◆ **What needs to be done**: What lines in the records below include the word "dateOfBirth"? Return each one.

Web page revision data:
:::::

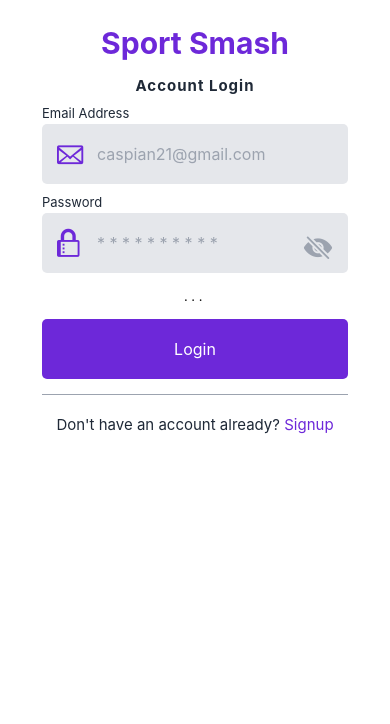
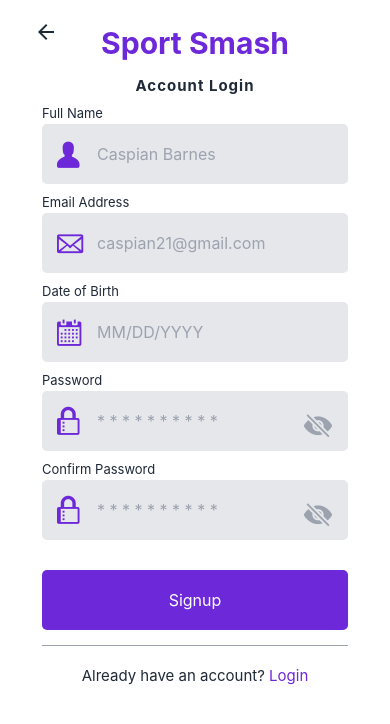
Before and after one commit to Mars-98/Capstone-Project, a React Native app: screen /Signup in a window 390 px wide. Shown: the top 724 px of the page. Built offline with nearby package versions, Linux system fonts and the light colour scheme.

Commit message:
Created backend and connected it to the frontend, only login works at this time

```diff
--- a/App.js
+++ b/App.js
@@ -1,14 +1,9 @@
 import { StatusBar } from 'expo-status-bar';
 import React from 'react';
 
-//screens
-import Login from './screens/Login';
-import Signup from './screens/Signup';
-import Welcome from './screens/Welcome';
+//react navigation stack
+import RootStack from './navigators/RootStack';
 
 export default function App() {
-  return (
-    //have yet to implement page navigation
-    <Login />
-  );
+  return <RootStack />
 }
--- a/components/styles.js
+++ b/components/styles.js
@@ -17,7 +17,7 @@ const {primary, secondary, tertiary, darkLight, brand, green, red} = Colors;
 export const StyledContainer = styled.View`
     flex: 1;
     padding: 25px;
-    padding-top; ${statusBarHeight + 10}px;
+    padding-top; ${statusBarHeight + 30}px;
     background-color: ${primary};
 `;
 
@@ -111,6 +111,7 @@ export const MessageBox = styled.Text`
     margin-top: 5px;
     padding-bottom: 10px;
     font-size: 13px;
+    color: ${props => props.type == 'SUCCESS' ? green : red};
 `;
 
 export const Line = styled.View`
--- /dev/null
+++ b/navigators/RootStack.js
@@ -0,0 +1,41 @@
+import React from 'react';
+// react navigation
+import { NavigationContainer } from '@react-navigation/native';
+import { createStackNavigator } from '@react-navigation/stack';
+//screens
+import Login from './../screens/Login'
+import Signup from './../screens/Signup';
+import Welcome from './../screens/Welcome';
+//colors
+import {Colors} from './../components/styles';
+
+
+const Stack = createStackNavigator();
+
+const RootStack = () => {
+    return (
+        <NavigationContainer>
+            <Stack.Navigator
+                initialRouteName="Login"
+                screenOptions={{
+                    cardStyle: {backgroundColor: Colors.primary},
+                    headerStyle: {
+                        backgroundColor: 'trasnparent'
+                    },
+                    headerTintColor: Colors.tertiary,
+                    headerTransparent: true,
+                    headerTitle: '',
+                    headerLeftContainerStyle: {
+                        paddingLeft: 20
+                    }
+                }}
+            >
+                <Stack.Screen name="Login" component={Login} />
+                <Stack.Screen name="Signup" component={Signup} />
+                <Stack.Screen name="Welcome" component={Welcome} />
+            </Stack.Navigator>
+        </NavigationContainer>
+    )
+}
+
+export default RootStack;
--- a/package.json
+++ b/package.json
@@ -9,6 +9,10 @@
   },
   "dependencies": {
     "@react-native-community/datetimepicker": "3.5.2",
+    "@react-navigation/native": "^6.0.6",
+    "@react-navigation/native-stack": "^6.2.5",
+    "@react-navigation/stack": "^6.0.11",
+    "axios": "^0.24.0",
     "expo": "^42.0.4",
     "expo-constants": "~11.0.1",
     "expo-status-bar": "~1.0.4",
@@ -16,6 +20,8 @@
     "react": "16.13.1",
     "react-dom": "16.13.1",
     "react-native": "https://github.com/expo/react-native/archive/sdk-42.0.0.tar.gz",
+    "react-native-safe-area-context": "3.2.0",
+    "react-native-screens": "~3.4.0",
     "react-native-web": "^0.17.5",
     "redux": "^4.1.1",
     "styled-components": "^5.3.3"
--- a/screens/Login.js
+++ b/screens/Login.js
@@ -9,6 +9,9 @@ import {Octicons, Ionicons} from '@expo/vector-icons';
 
 //keyboard avoiding wrapper - so that keyboard doesn't block fields
 import KeyboardAvoidingWrapper from './../components/keyboardAvoidingWrapper';
+
+//API Client
+import axios from 'axios';
 
 import {
     StyledContainer,
@@ -30,10 +33,40 @@ import {
     MessageBox,
     Line
 } from './../components/styles';
-import {View} from 'react-native';
+import {View, ActivityIndicator} from 'react-native';
 
-const Login = () => {
+const Login = ({navigation}) => {
     const[hidePassword, setHidePassword] = useState(true);
+    const[message, setMessage] = useState();
+    const[messageType, setMessageType] = useState();
+
+    const handleLogin = (credentials, setSubmitting) => {
+        handleMessage(null);
+         const url = 'https://damp-badlands-46459.herokuapp.com/https://pacific-mountain-43409.herokuapp.com/user/signin';
+
+         axios
+         .post(url, credentials)
+         .then((response) => {
+            const result = response.data;
+            const {status, message, data} = result;
+
+            if(status != 'SUCCESS') {
+                handleMessage(message, status);
+            } else {
+                navigation.navigate('Welcome', {...data[0]});
+            }
+            setSubmitting(false);
+         }).catch(error => {
+            console.log(error.JSON());
+             setSubmitting(false);
+             handleMessage("An error occured. Check your network and try again");
+         })
+    }
+
+    const handleMessage = (message, type = 'FAILED') => {
+        setMessage(message);
+        setMessageType(type);
+    }
 
     return (
         <KeyboardAvoidingWrapper>
@@ -44,10 +77,15 @@ const Login = () => {
                     <SubTitle>Account Login</SubTitle>
                     <Formik
                     initialValues={{email: '', password: ''}}
-                    onSubmit={(values) => {
-                        console.log(values);
+                    onSubmit={(values, {setSubmitting}) => {
+                        if(values.email == '' || values.password == ''){
+                            handleMessage('Please fill all the fields');
+                            setSubmitting(false);
+                        } else {
+                            handleLogin(values, setSubmitting);
+                        }
                     }}
-                    >{({handleChange, handleBlur, handleSubmit, values}) => (
+                    >{({handleChange, handleBlur, handleSubmit, values, isSubmitting}) => (
                     <StyledFormArea>
                         <MyTextInput
                         label="Email Address"
@@ -72,14 +110,21 @@ const Login = () => {
                         hidePassword={hidePassword}
                         setHidePassword={setHidePassword}
                         />
-                        <MessageBox>. . . </MessageBox>
+                        <MessageBox type={messageType}>{message}</MessageBox>
+                        {!isSubmitting && (
                         <StyledButton onPress={handleSubmit}>
                             <ButtonText>Login</ButtonText>
-                        </StyledButton>
+                        </StyledButton>)}
+
+                        {isSubmitting && (
+                        <StyledButton disabled={true}>
+                            <ActivityIndicator size="large" color={Colors.primary} />
+                        </StyledButton>)}
+
                         <Line />
                         <ExtraView>
                             <ExtraText>Don't have an account already? </ExtraText>
-                            <TextLink>
+                            <TextLink onPress={() => navigation.navigate('Signup')}>
                                 <TextLinkContent>Signup</TextLinkContent>
                             </TextLink>
                         </ExtraView>
--- a/screens/Signup.js
+++ b/screens/Signup.js
@@ -12,6 +12,9 @@ import DateTimePicker from '@react-native-community/datetimepicker';
 
 //keyboard avoiding wrapper - so that keyboard doesn't block fields
 import KeyboardAvoidingWrapper from './../components/keyboardAvoidingWrapper';
+
+//API Client
+import axios from 'axios';
 
 import {
     StyledContainer,
@@ -33,12 +36,15 @@ import {
     MessageBox,
     Line
 } from './../components/styles';
-import {View, TouchableOpacity} from 'react-native';
+import {View, TouchableOpacity, ActivityIndicator} from 'react-native';
 
-const Signup = () => {
+
+const Signup = ({navigation}) => {
     const[hidePassword, setHidePassword] = useState(true);
     const[show, setShow] = useState(false);
     const[date, setDate] = useState(new Date(2000, 0, 1));
+    const[message, setMessage] = useState();
+    const[messageType, setMessageType] = useState();
 
     //user date of birth
     const[dob, setDob] = useState();
@@ -51,6 +57,36 @@ const Signup = () => {
     }
     const showDatePicker = () => {
         setShow(true);
+    }
+
+    //form handling
+    const handleSignup = (credentials, setSubmitting) => {
+        handleMessage(null);
+         const url = 'https://damp-badlands-46459.herokuapp.com/https://pacific-mountain-43409.herokuapp.com/user/signup';
+
+         axios
+         .post(url, credentials)
+         .then((response) => {
+            const result = response.data;
+            console.log("this is the response",response);
+            const {status, message, data} = result;
+
+            if(status != 'SUCCESS') {
+                handleMessage(message, status);
+            } else {
+                navigation.navigate('Welcome', {...data});
+            }
+            setSubmitting(false);
+         }).catch(error => {
+            //  console.log(error.JSON());
+             setSubmitting(false);
+             handleMessage("An error occured. Check your network and try again");
+         })
+    }
+
+    const handleMessage = (message, type = 'FAILED') => {
+        setMessage(message);
+        setMessageType(type);
     }
 
     return (
@@ -71,20 +107,29 @@ const Signup = () => {
                         />
                     )}
                     <Formik
-                    initialValues={{fullName: '', email: '', dateOfBirth: '', password: '', confirmPassword: ''}}
-                    onSubmit={(values) => {
-                        console.log(values);
+                    initialValues={{name: '', email: '', dateOfBirth: '', password: '', confirmPassword: ''}}
+                    onSubmit={(values, {setSubmitting}) => {
+                        values = {...values, dateOfBirth: dob};
+                        if(values.name == '' || values.email == '' || values.dateOfBirth == '' || values.password == '' || values.confirmPassword == ''){
+                            handleMessage('Please fill all the fields');
+                            setSubmitting(false);
+                        } else if(values.password !== values.confirmPassword) {
+                            handleMessage('Passwords do not match');
+                            setSubmitting(false);
+                        }else {
+                            handleSignup(values, setSubmitting);
+                        }
                     }}
-                    >{({handleChange, handleBlur, handleSubmit, values}) => (
+                    >{({handleChange, handleBlur, handleSubmit, values, isSubmitting}) => (
                     <StyledFormArea>
                         <MyTextInput
                         label="Full Name"
                         icon="person"
                         placeholder="Caspian Barnes"
                         placeholderTextColor={Colors.darkLight}
-                        onChangeText={handleChange('fullName')}
-                        onBlur={handleBlur('fullName')}
-                        value={values.fullName}
+                        onChangeText={handleChange('name')}
+                        onBlur={handleBlur('name')}
+                        value={values.name}
                         />
                         <MyTextInput
                         label="Email Address"
@@ -134,14 +179,22 @@ const Signup = () => {
                         hidePassword={hidePassword}
                         setHidePassword={setHidePassword}
                         />
-                        <MessageBox>. . . </MessageBox>
+                        <MessageBox type={messageType}>{message}</MessageBox>
+
+
+                        {!isSubmitting && (
                         <StyledButton onPress={handleSubmit}>
-                            <ButtonText>Login</ButtonText>
-                        </StyledButton>
+                        <ButtonText>Signup</ButtonText>
+                        </StyledButton>)}
+
+                        {isSubmitting && (
+                        <StyledButton disabled={true}>
+                            <ActivityIndicator size="large" color={Colors.primary} />
+                        </StyledButton>)}
                         <Line />
                         <ExtraView>
                             <ExtraText>Already have an account? </ExtraText>
-                            <TextLink>
+                            <TextLink onPress={() => navigation.navigate('Login')}>
                                 <TextLinkContent>Login</TextLinkContent>
                             </TextLink>
                         </ExtraView>
--- a/screens/Welcome.js
+++ b/screens/Welcome.js
@@ -12,7 +12,8 @@ import {
     WelcomeContainer
 } from './../components/styles';
 
-const Welcome = () => {
+const Welcome = ({navigation, route}) => {
+    const {name, email} = route.params;
 
     return (
         <>
@@ -20,11 +21,11 @@ const Welcome = () => {
             <InnerContainer>
                 <WelcomeContainer>
                     <PageTitle welcome={true}>Welcome to Sport Smash!</PageTitle>
-                    <SubTitle welcome={true}>Caspian Barnes</SubTitle>
-                    <SubTitle welcome={true}>caspian21@gmail.com</SubTitle>
+                    <SubTitle welcome={true}>{name}</SubTitle>
+                    <SubTitle welcome={true}>{email}</SubTitle>
                     <StyledFormArea>
                         <Line />
-                        <StyledButton onPress={() => {}}>
+                        <StyledButton onPress={() => {navigation.navigate('Login')}}>
                             <ButtonText>Logout</ButtonText>
                         </StyledButton>
                     </StyledFormArea>
```
Also changed, not shown: 2 other files (tests, documents, lock files or other folders).
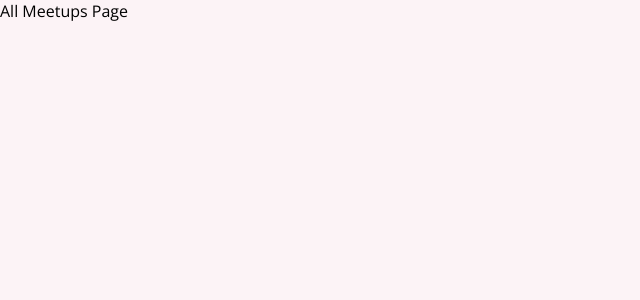
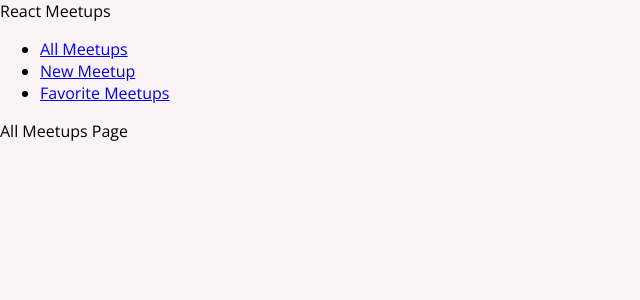
Before and after one commit to Josepeha/reactjs-course, a React (Create React App) app: page / in a window 1280 px wide. Shown: the top 300 px of the page, without its empty margins (0-640 px from the left). Built offline with nearby package versions, Linux system fonts and the light colour scheme.

Commit message:
Feat[reactjs-course]: added MainNavigation.jsx to the project!

```diff
--- a/src/App.jsx
+++ b/src/App.jsx
@@ -2,10 +2,12 @@
 import AllMeetupsPage from "./pages/AllMeetups";
 import NewMeetupPage from "./pages/NewMeetup";
 import FavoriteMeetupsPage from "./pages/FavoriteMeetups";
+import MainNavigation from "./components/layout/MainNavigation";
 
 function App() {
     return (
         <div>
+            <MainNavigation />
             <Routes>
                 <Route path="/" element={<AllMeetupsPage />} />
                 <Route path="/new-meetup" element={<NewMeetupPage />} />
--- /dev/null
+++ b/src/components/layout/MainNavigation.jsx
@@ -0,0 +1,24 @@
+import { Link } from 'react-router-dom';
+
+function MainNavigation() {
+    return (
+        <header>
+            <div>React Meetups</div>
+            <nav>
+                <ul>
+                    <li>
+                        <Link to="/">All Meetups</Link>
+                    </li>
+                    <li>
+                        <Link to="/new-meetup">New Meetup</Link>
+                    </li>
+                    <li>
+                        <Link to="/favorite-meetups">Favorite Meetups</Link>
+                    </li>
+                </ul>
+            </nav>
+        </header>
+    )
+}
+
+export default MainNavigation
```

:::::

◆ **Your solution**:
-                    initialValues={{fullName: '', email: '', dateOfBirth: '', password: '', confirmPassword: ''}}
+                    initialValues={{name: '', email: '', dateOfBirth: '', password: '', confirmPassword: ''}}
+                        values = {...values, dateOfBirth: dob};
+                        if(values.name == '' || values.email == '' || values.dateOfBirth == '' || values.password == '' || values.confirmPassword == ''){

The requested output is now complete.